A drummer and two violinists round out the group. The result is a full, diverse sound that can be both raucous and delicate, often in the very same song. But the raucous tends to dominate the band's live shows, in a very good way.
At one point during Sunday's concert, Will Butler was drumming on a cymbal so hard it fell from its stand. He picked it up, held it in the air and kept playing. Showing a flair for improvisation, he also banged the stand against the balcony. (At a show in New York last fall, he was reportedly gently reprimanded for playing percussion on an invaluable poster.)
Parry, who joined Will Butler in banging on speakers, the balcony and motorcycle helmets at the Washington concert, said in an interview last week that the band doesn't think much of its current buzz-band status in indie-rock circles.
"I don't feel like it really matters. It's not something you can trust, but I feel confident people like us for what we are," he said. "It's not like our goal was ever to be on magazine covers and then give up."
He's also not concerned about what happens when the buzz moves on: "Enough of the people coming to see us are coming because they really like the album and they like the live show, and I think that will last. I don't feel worried about the lack of longevity that comes with being the band of the moment."

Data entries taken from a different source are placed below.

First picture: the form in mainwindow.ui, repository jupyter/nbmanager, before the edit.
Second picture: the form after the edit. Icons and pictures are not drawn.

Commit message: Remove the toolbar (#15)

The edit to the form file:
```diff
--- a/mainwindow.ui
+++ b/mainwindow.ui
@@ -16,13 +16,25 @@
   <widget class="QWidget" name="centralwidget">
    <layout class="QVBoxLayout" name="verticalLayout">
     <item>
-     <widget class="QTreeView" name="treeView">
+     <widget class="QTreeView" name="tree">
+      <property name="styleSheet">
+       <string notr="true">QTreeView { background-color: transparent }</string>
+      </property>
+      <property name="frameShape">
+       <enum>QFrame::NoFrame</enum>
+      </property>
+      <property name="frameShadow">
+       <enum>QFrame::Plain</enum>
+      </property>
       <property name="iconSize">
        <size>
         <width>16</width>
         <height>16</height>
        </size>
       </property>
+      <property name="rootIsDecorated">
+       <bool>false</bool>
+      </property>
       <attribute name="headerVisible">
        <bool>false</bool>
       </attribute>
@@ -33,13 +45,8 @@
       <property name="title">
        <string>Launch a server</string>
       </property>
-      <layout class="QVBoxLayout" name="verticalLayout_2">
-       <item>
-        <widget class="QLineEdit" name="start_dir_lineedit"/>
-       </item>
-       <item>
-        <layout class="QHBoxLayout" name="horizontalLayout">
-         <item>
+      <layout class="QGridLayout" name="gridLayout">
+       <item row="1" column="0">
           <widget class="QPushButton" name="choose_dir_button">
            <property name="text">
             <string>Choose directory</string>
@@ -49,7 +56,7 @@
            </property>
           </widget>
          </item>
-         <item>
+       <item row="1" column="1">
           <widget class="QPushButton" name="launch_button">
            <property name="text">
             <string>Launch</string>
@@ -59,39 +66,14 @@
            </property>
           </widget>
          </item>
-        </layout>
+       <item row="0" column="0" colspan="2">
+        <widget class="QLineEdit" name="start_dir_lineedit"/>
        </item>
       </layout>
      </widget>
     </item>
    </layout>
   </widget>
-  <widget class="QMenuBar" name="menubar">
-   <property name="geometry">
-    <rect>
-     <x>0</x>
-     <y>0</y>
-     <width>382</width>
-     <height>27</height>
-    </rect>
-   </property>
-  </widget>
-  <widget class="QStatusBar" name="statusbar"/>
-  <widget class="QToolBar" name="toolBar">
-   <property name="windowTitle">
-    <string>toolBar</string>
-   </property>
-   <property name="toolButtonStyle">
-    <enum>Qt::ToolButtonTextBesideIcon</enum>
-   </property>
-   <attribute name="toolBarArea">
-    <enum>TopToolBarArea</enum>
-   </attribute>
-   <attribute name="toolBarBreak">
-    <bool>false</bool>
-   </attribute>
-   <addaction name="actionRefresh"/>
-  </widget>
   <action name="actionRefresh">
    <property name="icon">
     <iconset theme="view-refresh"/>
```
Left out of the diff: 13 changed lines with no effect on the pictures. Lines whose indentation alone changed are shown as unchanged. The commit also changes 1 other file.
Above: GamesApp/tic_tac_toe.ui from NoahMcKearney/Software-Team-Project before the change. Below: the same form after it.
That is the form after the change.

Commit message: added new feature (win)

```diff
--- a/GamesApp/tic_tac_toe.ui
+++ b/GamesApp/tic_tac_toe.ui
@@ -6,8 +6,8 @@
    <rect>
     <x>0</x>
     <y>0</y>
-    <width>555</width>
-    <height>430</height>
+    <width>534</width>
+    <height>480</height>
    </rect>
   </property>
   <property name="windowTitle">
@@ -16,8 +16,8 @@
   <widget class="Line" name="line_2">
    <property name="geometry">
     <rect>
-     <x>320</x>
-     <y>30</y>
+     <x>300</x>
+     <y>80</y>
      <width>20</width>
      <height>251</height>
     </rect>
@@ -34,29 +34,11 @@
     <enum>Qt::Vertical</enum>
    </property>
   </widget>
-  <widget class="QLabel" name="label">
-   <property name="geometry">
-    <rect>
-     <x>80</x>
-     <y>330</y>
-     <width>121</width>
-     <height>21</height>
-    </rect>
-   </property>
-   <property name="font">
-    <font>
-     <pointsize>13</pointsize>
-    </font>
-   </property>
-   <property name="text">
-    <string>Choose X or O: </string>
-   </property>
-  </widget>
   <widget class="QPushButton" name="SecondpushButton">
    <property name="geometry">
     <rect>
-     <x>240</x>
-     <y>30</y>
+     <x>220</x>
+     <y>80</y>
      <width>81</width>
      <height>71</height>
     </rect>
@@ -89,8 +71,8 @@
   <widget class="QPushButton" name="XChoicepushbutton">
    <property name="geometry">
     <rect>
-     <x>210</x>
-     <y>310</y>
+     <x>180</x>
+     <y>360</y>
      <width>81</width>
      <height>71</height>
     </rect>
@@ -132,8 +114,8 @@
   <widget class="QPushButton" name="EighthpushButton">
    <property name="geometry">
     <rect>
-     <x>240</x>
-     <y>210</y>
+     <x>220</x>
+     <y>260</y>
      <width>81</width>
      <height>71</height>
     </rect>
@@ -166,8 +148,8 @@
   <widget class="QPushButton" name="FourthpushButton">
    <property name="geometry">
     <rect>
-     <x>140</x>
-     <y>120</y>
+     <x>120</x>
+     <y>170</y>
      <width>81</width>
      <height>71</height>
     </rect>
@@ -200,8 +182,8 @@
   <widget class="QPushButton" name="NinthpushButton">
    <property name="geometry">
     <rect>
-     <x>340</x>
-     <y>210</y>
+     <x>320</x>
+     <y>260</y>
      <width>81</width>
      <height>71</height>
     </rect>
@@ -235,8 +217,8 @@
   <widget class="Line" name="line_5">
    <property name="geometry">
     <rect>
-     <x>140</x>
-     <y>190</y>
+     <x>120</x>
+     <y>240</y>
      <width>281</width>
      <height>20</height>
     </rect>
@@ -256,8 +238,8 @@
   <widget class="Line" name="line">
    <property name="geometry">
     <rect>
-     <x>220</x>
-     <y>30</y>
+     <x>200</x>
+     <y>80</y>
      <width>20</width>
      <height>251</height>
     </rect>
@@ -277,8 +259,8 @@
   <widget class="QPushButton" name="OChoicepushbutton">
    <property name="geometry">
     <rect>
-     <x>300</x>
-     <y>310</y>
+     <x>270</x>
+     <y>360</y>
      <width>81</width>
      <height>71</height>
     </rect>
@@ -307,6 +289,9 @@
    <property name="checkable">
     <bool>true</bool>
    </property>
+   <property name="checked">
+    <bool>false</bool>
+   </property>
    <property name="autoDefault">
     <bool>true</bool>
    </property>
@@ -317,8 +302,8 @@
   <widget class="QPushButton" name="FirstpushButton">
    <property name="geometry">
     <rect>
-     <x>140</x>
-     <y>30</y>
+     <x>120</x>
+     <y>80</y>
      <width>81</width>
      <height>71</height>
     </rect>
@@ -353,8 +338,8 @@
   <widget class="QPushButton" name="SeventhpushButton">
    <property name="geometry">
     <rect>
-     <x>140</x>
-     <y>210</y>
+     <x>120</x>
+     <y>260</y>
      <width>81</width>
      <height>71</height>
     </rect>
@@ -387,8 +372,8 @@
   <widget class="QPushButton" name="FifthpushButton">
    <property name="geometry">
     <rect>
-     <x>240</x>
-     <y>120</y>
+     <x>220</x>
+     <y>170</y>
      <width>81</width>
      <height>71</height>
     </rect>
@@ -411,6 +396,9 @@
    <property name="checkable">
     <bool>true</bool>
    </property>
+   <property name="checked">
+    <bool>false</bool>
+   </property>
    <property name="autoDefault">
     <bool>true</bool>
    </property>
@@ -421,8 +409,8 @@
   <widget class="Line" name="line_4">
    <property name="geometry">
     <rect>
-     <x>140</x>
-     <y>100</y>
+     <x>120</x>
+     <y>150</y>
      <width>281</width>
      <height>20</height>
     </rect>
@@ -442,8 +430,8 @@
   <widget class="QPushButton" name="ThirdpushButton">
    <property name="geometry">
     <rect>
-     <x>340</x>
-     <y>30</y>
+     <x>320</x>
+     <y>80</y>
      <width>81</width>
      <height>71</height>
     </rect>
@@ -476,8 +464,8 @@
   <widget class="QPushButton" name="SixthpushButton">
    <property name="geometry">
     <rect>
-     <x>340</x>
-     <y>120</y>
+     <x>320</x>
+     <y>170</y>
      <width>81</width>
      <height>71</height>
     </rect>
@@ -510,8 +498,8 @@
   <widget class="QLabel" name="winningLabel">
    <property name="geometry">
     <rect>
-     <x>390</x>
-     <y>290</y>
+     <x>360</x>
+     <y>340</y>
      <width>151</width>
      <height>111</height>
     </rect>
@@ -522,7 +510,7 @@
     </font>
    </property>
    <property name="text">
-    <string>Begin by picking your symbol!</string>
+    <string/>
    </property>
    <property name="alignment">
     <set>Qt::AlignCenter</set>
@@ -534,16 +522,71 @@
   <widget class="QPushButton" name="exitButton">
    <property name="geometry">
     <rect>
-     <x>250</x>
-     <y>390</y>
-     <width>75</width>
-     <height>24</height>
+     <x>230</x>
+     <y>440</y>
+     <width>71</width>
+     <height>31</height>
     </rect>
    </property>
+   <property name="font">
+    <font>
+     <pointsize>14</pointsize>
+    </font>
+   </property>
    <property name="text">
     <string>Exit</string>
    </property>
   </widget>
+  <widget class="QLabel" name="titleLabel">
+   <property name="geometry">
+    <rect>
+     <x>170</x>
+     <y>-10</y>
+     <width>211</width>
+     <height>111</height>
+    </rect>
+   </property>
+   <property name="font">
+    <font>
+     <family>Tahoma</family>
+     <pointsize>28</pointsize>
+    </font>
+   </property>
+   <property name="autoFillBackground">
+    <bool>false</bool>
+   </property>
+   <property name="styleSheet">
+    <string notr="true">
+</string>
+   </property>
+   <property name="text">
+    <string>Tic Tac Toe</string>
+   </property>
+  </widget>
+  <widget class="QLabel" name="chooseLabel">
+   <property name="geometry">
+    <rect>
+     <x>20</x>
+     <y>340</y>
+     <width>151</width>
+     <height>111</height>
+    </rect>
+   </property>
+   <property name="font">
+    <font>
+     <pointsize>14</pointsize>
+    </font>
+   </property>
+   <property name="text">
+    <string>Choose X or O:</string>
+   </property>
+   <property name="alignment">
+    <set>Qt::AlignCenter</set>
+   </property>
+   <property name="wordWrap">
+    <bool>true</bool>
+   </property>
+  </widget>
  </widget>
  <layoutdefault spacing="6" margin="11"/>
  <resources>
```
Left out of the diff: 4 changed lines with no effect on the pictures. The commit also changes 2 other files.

Before the Sunday-night show, a fan gave him a T-shirt that showed the word Afghanistan with an X through it, the word Iraq with an X through it, and the word Canada. Win Butler, who was raised in Texas, joked he was a spy sent to infiltrate the Montreal music scene.
"You guys trusted me," he said to his bandmates. Tim Kingsbury responded, "But you brought us fame and fortune."
The band's 90-minute set Sunday ended with a three-song encore, including one song dedicated to Butler's parents, who drove down from Maine to see the show. It would have been worth it to drive from California to see this show -- a thrilling reminder of the life-affirming value of music.
At the end of the final song, Butler led the band onto the floor of the club, instruments still in hand, wet hair pasted to sweaty foreheads, as the enraptured crowd parted to make way while clapping in time to the music. Butler led his band up to the balcony next and held his guitar high, lingering for a second before waving a final salute.
It seemed the band, as much as the audience, was hoping this show would never end.
The Arcade Fire
What: Appearing on Late Night with Conan O'Brien
When: Tonight, 12:35 a.m.
Where: NBC, Channel 11
Who: A Montreal-based rock band whose debut album, Funeral, is about overcoming the loss of loved ones to find redemption and renewal.